Social exclusion is usually driven by greed and prejudice. Excluding others ensures your group has access to more of the resources you want with limited competition. A social understanding of exclusion is relatively new, and we lack statistical data on its pervasiveness, but Canadians are becoming more aware of it.
Racism can be the basis for social exclusion. The anti-racism protests in 2020 called for changes to policy that disproportionately disadvantaged people of colour, especially related to the justice system. The policies they pointed to are a form of social exclusion.
Without access to resources, individuals fall into poverty, which contributes to poor physical, mental, and emotional health, family violence, addictions and substance abuse. Additionally, without equal access to centres of power, those who have been excluded have no ability to advocate for change through official systems and structures.

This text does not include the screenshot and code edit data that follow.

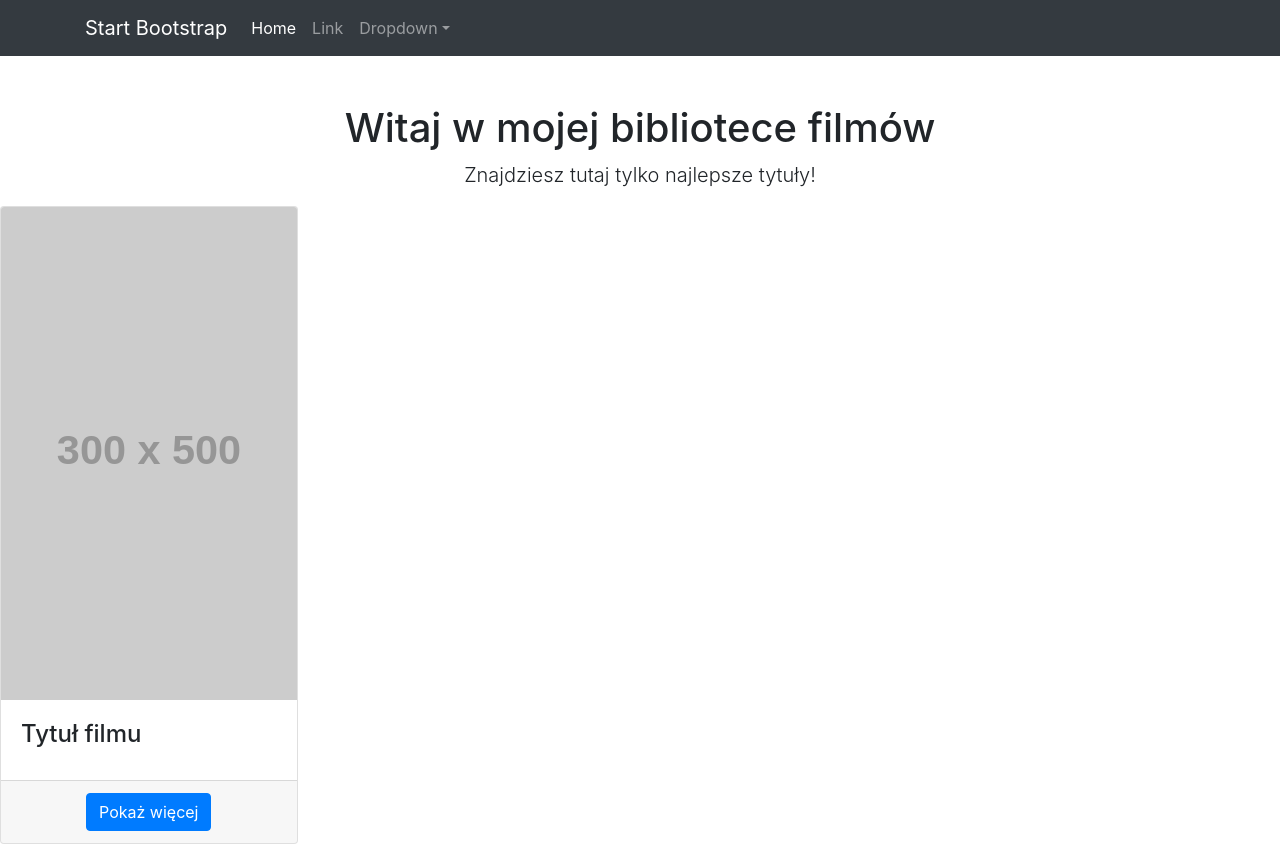
After one commit to robertskibinski/movies_project, a Flask app: template templates/homepage_old.html in a window 1280 px wide. The commit adds this page. Run offline with Flask 2, Linux system fonts and the light colour scheme; the template is opened without the code that fills it: most values are stand-ins (such as "Sample title", 1, 10 or a date in 2020); grey boxes labelled with a size stand in for pictures from a placeholder-image service; some libraries are stand-ins or nearby versions.

Commit message:
removed comments

```diff
--- /dev/null
+++ b/templates/homepage_old.html
@@ -0,0 +1,57 @@
+<!DOCTYPE html>
+<html lang="en">
+<head>
+    <meta charset="UTF-8">
+    <title>Title</title>
+</head>
+<body>
+{% extends "index.html" %}
+{% block content %}
+  <div class="row">
+   <div class="col-lg-12 text-center">
+       <h1 class="mt-5">Witaj w mojej bibliotece filmów</h1>
+       <p class="lead">Znajdziesz tutaj tylko najlepsze tytuły!</p>
+   </div>
+   {% for movie in movies %}
+   <div class="col-lg-3 col-md-6 mb-4">
+       <div class="card h-100">
+           <img class="card-img-top" src="http://placehold.it/300x500" alt="">
+           <div class="card-body">
+               <h4 class="card-title">Tytuł filmu</h4>
+           </div>
+           <div class="card-footer text-center">
+               <a href="#" class="btn btn-primary">Pokaż więcej</a>
+           </div>
+       </div>
+   </div>
+   {% endfor %}
+</div>
+{% endblock %}
+
+<div class="col-lg-3 col-md-6 mb-4">
+    <div class="card h-100">
+        <img class="card-img-top" src="http://placehold.it/300x500" alt="">
+        <div class="card-body">
+            <h4 class="card-title">Tytuł filmu</h4>
+        </div>
+        <div class="card-footer text-center">
+            <a href="#" class="btn btn-primary">Pokaż więcej</a>
+        </div>
+    </div>
+</div>
+
+{% for movie in movies %}
+ <div class="col-lg-3 col-md-6 mb-4">
+     <div class="card h-100">
+         <img class="card-img-top" src="http://placehold.it/300x500" alt="">
+         <div class="card-body">
+             <h4 class="card-title">Tytuł filmu</h4>
+         </div>
+         <div class="card-footer text-center">
+             <a href="#" class="btn btn-primary">Pokaż więcej</a>
+         </div>
+     </div>
+ </div>
+{% endfor %}
+</body>
+</html>
--- a/templates/index.html
+++ b/templates/index.html
@@ -43,7 +43,7 @@
         </div>
     </nav>
     <!-- Page content-->
-    <div class="container">
+    <div class="content">
 
         {% block content %}
         {% endblock %}
```
Also changed, not shown: templates/homepage.html (+3 -4 lines).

Activism, protest, and social unrest are seen to be the tools available to them.